What are some of your biggest overall writing influences?
James Baldwin was my first influence. I loved the way he could paint a detailed image with few words, which is what I try to emulate when I write. Frank Herbert taught me how to make the fantastic feel real. And Charles Saunders set the standard that I’m still trying to achieve.
You’ve written numerous projects. What are some of your favorite ones and why do they hold a special place in your catalogue?
Meji is close to my heart because it was my first novel and my homage to my African ancestors, whoever they may be. Changa’s Safari is the action adventure story I wish I had growing up. They were also my first two ideas, so that makes them special.
You got to work with Charles Saunders through MVMedia. What an honor! How did that connect happen and can we expect anything more from that collaboration?
Talk about a chance encounter! I was working on Meji and searching for African based sword and sorcery writers when Charles name popped up. Nightshade had just re-released Imaro. I was ecstatic because I knew someone had to have done what I was attempting to do. It was then I remembered I’d read a Dossouye story by him in Dark Matters. I tried to reach out to him through Nightshade but failed. A couple of years later a friend of mine, Richard Tyler, announced on Black Super Hero that Nightshade was dropping the Imaro series and he would be picking it up. I immediately contacted him and asked if he would introduce us. He did, and we’ve been Sword and Soul brothers ever since.

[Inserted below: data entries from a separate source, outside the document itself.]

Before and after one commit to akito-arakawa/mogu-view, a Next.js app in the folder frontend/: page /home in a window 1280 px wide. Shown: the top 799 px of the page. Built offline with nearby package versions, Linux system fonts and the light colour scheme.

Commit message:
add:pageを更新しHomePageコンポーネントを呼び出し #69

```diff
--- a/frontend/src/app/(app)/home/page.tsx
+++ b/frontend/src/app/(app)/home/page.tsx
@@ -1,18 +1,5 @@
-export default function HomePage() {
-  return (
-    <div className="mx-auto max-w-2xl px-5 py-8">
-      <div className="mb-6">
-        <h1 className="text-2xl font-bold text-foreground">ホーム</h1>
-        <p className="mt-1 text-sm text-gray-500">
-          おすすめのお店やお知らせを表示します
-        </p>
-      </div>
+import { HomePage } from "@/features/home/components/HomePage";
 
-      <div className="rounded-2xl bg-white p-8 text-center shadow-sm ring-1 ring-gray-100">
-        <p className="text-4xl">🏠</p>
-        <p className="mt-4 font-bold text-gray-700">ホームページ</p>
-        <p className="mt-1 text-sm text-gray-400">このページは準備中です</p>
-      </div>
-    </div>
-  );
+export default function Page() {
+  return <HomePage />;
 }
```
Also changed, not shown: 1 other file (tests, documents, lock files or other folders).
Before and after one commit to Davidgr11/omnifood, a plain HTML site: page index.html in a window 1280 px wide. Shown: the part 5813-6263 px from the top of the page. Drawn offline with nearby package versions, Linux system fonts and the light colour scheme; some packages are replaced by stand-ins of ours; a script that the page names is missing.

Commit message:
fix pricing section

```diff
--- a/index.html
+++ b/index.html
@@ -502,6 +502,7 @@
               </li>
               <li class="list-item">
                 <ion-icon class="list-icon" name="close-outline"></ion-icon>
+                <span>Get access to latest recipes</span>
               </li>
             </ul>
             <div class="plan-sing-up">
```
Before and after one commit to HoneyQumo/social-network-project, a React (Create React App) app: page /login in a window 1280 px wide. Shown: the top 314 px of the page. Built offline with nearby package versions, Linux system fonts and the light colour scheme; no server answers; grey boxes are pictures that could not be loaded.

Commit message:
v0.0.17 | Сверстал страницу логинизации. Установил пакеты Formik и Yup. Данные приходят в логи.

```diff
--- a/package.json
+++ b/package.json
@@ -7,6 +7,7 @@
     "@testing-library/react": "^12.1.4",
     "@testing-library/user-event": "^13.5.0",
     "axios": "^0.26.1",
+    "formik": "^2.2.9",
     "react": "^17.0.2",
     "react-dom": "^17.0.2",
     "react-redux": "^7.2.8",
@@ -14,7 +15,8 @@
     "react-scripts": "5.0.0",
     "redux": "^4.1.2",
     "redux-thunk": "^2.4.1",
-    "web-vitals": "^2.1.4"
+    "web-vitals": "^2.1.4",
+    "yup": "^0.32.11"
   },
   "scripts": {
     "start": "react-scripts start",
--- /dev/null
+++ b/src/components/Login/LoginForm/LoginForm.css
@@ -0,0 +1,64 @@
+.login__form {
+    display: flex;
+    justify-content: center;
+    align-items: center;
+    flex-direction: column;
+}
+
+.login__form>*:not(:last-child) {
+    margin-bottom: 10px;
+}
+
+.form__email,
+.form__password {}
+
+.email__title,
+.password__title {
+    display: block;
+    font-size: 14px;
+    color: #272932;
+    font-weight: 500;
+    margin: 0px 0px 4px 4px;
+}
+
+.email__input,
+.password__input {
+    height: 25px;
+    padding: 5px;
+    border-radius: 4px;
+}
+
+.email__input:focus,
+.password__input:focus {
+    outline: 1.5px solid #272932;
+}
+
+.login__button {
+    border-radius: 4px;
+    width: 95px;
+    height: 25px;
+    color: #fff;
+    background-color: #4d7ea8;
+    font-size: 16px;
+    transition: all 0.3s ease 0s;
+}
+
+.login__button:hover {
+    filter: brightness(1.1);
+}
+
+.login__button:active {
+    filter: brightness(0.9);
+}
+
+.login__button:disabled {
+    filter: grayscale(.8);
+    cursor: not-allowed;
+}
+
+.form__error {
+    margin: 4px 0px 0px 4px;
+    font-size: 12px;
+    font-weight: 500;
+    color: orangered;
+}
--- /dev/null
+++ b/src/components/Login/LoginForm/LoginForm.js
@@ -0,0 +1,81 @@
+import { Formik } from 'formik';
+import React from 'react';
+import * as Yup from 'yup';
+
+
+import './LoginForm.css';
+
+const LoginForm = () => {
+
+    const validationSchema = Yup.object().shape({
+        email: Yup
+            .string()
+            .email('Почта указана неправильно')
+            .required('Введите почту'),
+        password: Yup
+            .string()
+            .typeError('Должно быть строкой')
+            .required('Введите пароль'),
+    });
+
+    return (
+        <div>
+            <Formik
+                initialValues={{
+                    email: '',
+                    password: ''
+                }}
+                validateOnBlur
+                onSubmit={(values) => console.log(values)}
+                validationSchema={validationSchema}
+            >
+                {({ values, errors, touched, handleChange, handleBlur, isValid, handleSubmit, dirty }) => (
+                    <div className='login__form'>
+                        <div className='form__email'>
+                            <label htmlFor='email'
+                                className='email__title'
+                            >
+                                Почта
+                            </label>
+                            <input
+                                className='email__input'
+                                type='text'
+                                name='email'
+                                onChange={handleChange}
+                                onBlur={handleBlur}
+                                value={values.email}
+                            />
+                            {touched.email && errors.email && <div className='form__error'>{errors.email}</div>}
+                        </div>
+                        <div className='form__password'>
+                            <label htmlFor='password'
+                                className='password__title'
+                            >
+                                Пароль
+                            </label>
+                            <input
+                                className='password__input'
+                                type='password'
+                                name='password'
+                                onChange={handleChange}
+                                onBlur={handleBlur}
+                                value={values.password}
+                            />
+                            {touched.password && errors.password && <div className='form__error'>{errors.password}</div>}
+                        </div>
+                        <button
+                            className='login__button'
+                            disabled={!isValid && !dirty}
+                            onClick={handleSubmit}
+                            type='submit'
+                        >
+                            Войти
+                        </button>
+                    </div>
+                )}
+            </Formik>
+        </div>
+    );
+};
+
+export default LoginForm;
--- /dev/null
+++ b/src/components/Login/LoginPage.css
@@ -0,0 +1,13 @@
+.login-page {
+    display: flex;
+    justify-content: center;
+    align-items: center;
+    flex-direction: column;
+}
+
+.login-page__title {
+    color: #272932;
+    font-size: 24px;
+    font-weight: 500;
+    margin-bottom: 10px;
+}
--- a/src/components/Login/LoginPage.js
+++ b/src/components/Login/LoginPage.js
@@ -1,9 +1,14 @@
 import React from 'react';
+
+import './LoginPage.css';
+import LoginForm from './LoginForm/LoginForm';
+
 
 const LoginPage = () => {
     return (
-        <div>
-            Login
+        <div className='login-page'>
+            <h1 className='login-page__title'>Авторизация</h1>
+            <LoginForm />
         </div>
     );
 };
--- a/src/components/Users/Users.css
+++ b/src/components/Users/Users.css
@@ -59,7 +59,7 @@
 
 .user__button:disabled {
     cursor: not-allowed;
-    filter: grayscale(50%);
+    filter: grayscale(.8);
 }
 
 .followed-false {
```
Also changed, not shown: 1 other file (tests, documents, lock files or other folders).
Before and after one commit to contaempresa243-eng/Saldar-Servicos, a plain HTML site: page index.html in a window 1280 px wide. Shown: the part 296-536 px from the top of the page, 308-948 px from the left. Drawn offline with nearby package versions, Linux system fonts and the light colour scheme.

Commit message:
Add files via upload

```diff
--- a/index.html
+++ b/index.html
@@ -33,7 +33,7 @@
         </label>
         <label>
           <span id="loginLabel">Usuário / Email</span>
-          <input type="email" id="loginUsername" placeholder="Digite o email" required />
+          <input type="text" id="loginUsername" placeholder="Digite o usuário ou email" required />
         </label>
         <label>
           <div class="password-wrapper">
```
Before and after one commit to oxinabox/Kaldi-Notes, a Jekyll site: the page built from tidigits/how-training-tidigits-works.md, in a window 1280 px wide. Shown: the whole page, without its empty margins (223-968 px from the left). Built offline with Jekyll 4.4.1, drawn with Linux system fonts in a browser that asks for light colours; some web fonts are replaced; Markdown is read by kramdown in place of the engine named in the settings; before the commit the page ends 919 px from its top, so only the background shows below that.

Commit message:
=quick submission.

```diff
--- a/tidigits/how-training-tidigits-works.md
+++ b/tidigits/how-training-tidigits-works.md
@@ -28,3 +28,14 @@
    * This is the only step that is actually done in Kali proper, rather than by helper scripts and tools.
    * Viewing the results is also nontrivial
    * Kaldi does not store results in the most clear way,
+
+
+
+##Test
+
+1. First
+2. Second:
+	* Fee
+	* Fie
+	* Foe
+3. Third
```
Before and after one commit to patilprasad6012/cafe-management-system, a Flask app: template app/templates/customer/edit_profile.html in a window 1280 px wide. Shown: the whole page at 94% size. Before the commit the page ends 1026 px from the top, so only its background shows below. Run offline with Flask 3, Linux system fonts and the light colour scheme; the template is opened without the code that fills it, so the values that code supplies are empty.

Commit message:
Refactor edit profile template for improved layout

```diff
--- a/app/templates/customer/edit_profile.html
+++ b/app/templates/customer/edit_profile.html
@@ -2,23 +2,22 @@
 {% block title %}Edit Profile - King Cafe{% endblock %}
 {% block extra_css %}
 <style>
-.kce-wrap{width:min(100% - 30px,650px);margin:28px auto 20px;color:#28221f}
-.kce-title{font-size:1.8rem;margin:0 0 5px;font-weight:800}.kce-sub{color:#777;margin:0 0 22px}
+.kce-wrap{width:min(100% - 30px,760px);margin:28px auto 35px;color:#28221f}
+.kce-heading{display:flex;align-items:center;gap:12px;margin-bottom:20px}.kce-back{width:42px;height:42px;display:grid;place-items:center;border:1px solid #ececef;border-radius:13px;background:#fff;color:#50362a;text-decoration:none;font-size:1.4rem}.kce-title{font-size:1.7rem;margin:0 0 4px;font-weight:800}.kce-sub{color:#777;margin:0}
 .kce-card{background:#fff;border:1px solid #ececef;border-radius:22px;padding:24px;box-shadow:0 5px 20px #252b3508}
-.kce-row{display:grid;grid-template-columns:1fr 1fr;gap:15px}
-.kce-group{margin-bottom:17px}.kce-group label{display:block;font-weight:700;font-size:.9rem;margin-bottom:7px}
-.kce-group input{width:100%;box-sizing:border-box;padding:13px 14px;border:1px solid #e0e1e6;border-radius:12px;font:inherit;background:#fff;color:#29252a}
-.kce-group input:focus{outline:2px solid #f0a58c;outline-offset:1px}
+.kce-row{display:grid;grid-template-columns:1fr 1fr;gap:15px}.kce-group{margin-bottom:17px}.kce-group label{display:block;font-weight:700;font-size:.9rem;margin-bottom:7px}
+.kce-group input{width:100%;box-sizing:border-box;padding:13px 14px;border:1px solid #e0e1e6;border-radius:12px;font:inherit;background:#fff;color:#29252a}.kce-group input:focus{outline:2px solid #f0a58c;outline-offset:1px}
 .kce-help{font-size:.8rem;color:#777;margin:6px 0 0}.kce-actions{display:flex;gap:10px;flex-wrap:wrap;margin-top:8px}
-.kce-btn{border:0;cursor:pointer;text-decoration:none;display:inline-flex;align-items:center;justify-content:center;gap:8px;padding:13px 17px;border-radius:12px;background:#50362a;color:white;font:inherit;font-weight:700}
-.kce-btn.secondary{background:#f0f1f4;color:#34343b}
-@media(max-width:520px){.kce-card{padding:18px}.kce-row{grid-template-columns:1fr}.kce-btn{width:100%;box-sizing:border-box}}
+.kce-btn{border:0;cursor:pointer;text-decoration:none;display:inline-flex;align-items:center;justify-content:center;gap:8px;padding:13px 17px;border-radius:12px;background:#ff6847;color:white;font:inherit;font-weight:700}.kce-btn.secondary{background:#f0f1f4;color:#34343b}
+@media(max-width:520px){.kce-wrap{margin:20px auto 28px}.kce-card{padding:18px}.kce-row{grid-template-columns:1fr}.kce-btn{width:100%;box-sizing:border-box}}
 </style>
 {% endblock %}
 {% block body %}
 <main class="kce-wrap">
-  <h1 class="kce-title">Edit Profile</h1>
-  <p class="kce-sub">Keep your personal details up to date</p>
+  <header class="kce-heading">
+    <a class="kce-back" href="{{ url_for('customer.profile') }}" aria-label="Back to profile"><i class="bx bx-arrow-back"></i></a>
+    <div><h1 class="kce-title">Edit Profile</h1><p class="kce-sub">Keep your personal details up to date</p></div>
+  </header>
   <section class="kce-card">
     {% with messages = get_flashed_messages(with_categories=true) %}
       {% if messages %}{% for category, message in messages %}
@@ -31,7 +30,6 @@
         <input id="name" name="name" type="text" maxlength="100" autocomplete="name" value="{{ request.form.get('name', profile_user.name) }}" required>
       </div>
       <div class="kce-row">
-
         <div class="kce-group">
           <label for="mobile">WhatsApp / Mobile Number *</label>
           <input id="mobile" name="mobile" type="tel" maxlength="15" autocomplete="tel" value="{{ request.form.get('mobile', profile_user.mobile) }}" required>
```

So far we’ve produced two anthologies together and I’ve published one of his novels, Abengoni: First Calling. I’m in the process of publishing the sequel to Abengoni, Abengoni: Drum Song. We don’t have any specific projects planned for the future, but you can be sure there will be more.
You get to have one of your projects made into a film. Which one do you pick and who do you get to direct it?
Now that’s a tough question. The one I’d like to see first would be Changa’s Safari. I would love Ava Duvernay to direct it. I’ve been a fan of hers since seeing her at Spelman and I’d love to see her handle a Sword and Soul adventure.
Who are some of your favorite authors currently working in the black SFF field, self-pubbed or otherwise?
That’s a long list. Charles Saunders of course. Balogun Ojetade, Carole McDonnell, Ronald Jones, Valjeanne Jeffers, David Anthony Durham and Phenderson Djèlí Clark just to name a few.
Five years from now where would you like to see your writing and MVMedia?
I have modest goals. I would like to see more people aware of my books, and it would be nice to develop a few graphic novel and animation projects.
What projects do you have coming up for us in the future that we should be on the lookout for?
I think the most exciting project I’m working on right now is Ki Khanga with Balogun Ojetade. We recently introduced the RPG and we’re currently organizing games and creating support material for the game. I can say that most of my Sword and Soul writing will be centered in Ki Khanga for the foreseeable future.
Milton Davis is owner of MVmedia, LLC , a micro publishing company specializing in Science Fiction, Fantasy and Sword and Soul. MVmedia’s mission is to provide speculative fiction books that represent people of color in a positive manner. Milton is the author of ten novels; his most recent is the Steamfunk adventure From Here to Timbuktu. He is the editor and co-editor of seven anthologies; The City, Dark Universe with Gene Peterson; Griots: A Sword and Soul Anthology and Griot: Sisters of the Spear, with Charles R. Saunders; The Ki Khanga Anthology , the Steamfunk! Anthology, and the Dieselfunk anthology with Balogun Ojetade. MVmedia has also published Once Upon A Time in Afrika by Balogun Ojetade and Abegoni: First Calling by Sword and Soul creator and icon Charles R. Saunders. Milton is also a co-writer of the award winning script, Ngolo and recently as the Hal Clement Science Speaker for Boskone 54.
Milton resides in Metro Atlanta with his wife Vickie and his children Brandon and Alana.